When Director of Athletics Michael O’Brien told Marissa Hardiman that she had won one of only 10 $1,000 WPIAL scholarships awarded to female athletes, she was pretty surprised. She shouldn’t have been, because the tri-sport scholar athlete has excelled at just about everything she’s done since beginning her freshman year at Fox Chapel Area High School.
“I had looked up past winners and they all played sports in college, and I decided not to,” says Marissa, who bucked her family’s tradition of enrolling at Notre Dame to go to Georgetown University’s College of Foreign Service. “I was really excited. It’s a big honor.”
The awards are issued annually to 10 males and 10 females and are based upon applicants’ athletic and educational achievements, as well volunteer and community service activities.
Marissa has been a varsity starter on the field hockey and lacrosse teams since she was a freshman. She decided to add indoor track last year and ran the open 200 and 400, and often was a member of the 4×400 and 2×200 relay teams.
“When I was a freshman and sophomore, we were the WPIAL field hockey champs, and section champs for three years,” says team goalie Marissa, who has played sports pretty much her entire life. “In lacrosse, I’m a midfielder. We were the WPIAL runner-up last year and section champs in my sophomore and junior years.”
Throughout high school, Marissa also has challenged herself academically by taking numerous Advanced Placement classes. She holds a grade point average of 4.33, something that probably was a big factor in her selection as an awardee.
Even though Marissa spends every season in practice, competing, or studying, she still has found time to give back to her community. She does a lot of volunteering, some in support of the environment, and also has gone on many mission trips with her church.
At school, she is a member of the National Honor Society and Spanish National Honor Society. She also serves as co-president of the Latin Club and participated in the school’s Big Brothers/Big Sisters program for two years.
The biggest challenge ahead of Marissa may not be in what she does, but in what she doesn’t do. After playing sports from a really young age, starting with soccer, she made the tough decision to bow out of varsity athletics during college. She certainly could have played on many field hockey and lacrosse teams, but wants to concentrate on her studies.

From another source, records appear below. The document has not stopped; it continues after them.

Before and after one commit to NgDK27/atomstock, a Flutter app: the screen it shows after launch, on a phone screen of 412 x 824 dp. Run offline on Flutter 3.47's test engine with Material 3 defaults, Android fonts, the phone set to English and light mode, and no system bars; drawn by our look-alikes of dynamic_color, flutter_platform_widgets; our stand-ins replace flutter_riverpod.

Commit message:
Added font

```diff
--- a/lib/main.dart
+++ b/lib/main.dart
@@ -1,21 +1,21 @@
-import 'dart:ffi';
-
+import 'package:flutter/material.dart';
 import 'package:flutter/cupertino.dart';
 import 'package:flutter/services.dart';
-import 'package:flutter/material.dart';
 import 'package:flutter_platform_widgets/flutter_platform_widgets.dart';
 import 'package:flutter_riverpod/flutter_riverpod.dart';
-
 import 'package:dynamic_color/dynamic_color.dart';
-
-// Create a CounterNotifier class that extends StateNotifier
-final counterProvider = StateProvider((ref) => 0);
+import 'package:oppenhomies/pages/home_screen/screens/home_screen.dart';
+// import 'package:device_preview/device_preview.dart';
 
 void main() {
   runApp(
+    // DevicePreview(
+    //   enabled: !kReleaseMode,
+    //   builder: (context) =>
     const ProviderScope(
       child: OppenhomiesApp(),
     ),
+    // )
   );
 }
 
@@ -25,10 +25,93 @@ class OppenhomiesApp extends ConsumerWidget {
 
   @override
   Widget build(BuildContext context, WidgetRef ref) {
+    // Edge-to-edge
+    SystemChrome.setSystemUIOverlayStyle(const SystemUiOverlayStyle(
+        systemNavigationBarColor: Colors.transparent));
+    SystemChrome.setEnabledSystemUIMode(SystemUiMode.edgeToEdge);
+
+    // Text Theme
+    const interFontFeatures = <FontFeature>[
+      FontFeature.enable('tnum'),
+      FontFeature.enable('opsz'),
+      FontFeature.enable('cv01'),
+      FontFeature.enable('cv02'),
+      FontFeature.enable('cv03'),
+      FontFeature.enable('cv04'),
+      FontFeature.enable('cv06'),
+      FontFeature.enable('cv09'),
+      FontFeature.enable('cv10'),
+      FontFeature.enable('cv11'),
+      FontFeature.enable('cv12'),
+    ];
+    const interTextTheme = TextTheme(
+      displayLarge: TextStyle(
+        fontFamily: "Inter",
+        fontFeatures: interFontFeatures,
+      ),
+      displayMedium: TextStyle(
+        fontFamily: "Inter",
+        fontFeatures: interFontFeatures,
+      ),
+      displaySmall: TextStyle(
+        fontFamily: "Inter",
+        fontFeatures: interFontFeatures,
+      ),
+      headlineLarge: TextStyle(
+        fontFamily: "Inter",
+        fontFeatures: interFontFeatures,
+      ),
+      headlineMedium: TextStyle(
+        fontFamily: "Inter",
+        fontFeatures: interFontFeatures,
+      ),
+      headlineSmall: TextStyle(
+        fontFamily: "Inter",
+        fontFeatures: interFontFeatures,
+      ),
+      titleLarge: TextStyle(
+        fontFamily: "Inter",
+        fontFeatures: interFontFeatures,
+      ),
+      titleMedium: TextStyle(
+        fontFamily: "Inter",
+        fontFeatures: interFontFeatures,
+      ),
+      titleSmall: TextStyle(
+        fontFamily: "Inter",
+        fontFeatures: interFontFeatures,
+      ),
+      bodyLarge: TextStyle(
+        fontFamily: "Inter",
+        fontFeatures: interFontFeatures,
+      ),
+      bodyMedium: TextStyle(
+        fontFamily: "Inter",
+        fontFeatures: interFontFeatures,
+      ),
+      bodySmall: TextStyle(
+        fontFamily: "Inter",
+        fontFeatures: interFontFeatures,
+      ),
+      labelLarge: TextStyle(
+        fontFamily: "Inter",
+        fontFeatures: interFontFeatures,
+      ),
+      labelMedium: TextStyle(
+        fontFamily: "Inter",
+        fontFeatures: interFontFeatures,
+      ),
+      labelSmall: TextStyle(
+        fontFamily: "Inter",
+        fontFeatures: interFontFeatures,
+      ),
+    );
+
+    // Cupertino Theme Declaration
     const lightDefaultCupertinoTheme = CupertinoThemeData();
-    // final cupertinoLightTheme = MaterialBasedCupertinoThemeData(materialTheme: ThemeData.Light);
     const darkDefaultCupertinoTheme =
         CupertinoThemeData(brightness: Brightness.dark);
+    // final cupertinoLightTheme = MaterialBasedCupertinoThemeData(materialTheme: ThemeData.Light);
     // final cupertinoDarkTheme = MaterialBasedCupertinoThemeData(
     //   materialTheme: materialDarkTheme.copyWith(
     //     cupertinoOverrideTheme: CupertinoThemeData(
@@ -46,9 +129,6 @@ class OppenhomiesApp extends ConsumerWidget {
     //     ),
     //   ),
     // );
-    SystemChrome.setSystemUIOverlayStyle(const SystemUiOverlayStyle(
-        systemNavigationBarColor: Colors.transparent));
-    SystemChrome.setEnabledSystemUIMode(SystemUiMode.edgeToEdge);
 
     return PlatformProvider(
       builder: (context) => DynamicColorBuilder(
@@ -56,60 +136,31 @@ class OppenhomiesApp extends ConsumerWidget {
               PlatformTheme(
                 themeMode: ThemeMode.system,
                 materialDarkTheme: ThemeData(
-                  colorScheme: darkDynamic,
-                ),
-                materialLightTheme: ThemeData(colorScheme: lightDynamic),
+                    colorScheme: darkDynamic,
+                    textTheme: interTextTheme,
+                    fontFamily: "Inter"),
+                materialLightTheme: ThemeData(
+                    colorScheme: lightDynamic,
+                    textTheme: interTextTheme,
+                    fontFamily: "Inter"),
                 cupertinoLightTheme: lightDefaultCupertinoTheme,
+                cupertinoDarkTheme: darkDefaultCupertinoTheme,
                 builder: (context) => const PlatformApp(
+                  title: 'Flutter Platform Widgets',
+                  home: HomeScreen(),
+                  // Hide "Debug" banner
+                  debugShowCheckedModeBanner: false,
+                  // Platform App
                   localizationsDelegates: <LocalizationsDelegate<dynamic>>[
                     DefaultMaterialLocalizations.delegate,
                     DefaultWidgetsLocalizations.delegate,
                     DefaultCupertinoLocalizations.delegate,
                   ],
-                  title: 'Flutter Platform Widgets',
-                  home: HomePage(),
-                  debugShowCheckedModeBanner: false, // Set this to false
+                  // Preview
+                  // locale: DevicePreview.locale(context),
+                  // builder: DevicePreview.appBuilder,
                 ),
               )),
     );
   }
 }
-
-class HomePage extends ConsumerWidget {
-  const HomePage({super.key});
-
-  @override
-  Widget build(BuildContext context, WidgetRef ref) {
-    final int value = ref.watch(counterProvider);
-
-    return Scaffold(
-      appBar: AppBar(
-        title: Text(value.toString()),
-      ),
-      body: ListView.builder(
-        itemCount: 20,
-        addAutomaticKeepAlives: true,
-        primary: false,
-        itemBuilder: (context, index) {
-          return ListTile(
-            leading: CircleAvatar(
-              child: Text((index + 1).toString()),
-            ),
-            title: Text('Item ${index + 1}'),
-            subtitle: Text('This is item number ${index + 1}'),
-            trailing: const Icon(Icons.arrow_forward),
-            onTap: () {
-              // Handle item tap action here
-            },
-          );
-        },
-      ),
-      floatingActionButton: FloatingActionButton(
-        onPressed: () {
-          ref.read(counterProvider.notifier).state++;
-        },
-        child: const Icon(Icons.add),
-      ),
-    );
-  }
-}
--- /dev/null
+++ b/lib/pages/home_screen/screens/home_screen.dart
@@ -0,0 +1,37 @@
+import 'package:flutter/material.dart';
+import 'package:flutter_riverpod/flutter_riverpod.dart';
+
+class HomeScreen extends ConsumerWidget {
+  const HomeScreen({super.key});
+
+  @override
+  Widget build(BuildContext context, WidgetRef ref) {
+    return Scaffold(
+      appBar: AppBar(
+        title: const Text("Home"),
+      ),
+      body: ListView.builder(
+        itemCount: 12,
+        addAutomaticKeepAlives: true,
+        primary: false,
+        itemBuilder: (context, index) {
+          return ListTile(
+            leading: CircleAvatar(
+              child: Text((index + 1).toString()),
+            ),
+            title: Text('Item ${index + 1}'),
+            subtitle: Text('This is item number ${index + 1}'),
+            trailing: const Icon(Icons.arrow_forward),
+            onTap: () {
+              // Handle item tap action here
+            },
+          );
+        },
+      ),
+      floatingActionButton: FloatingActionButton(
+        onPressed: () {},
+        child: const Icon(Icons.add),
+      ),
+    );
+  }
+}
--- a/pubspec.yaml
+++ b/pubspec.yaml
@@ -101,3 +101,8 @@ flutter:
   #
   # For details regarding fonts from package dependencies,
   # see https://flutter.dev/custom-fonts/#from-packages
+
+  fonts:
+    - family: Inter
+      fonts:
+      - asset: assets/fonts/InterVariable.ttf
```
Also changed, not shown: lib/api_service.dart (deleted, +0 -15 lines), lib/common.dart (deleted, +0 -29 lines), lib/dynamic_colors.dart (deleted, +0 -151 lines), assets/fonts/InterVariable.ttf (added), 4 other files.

“I’ve always been drawn to team sports, so not playing is going to be a big change,” she admits. “I’ll definitely have to play in some capacity, perhaps at the club level.”
“Marissa epitomizes what it means to be a student athlete,” says Mr. O’Brien. “She is positive, leads by example, and is a role model in the classroom and on the field. She is exceptionally dedicated to both academics and the sports she plays, and always holds herself to the highest standards. I have no doubt that she will continue to be successful in whatever endeavors she chooses in the years to come.”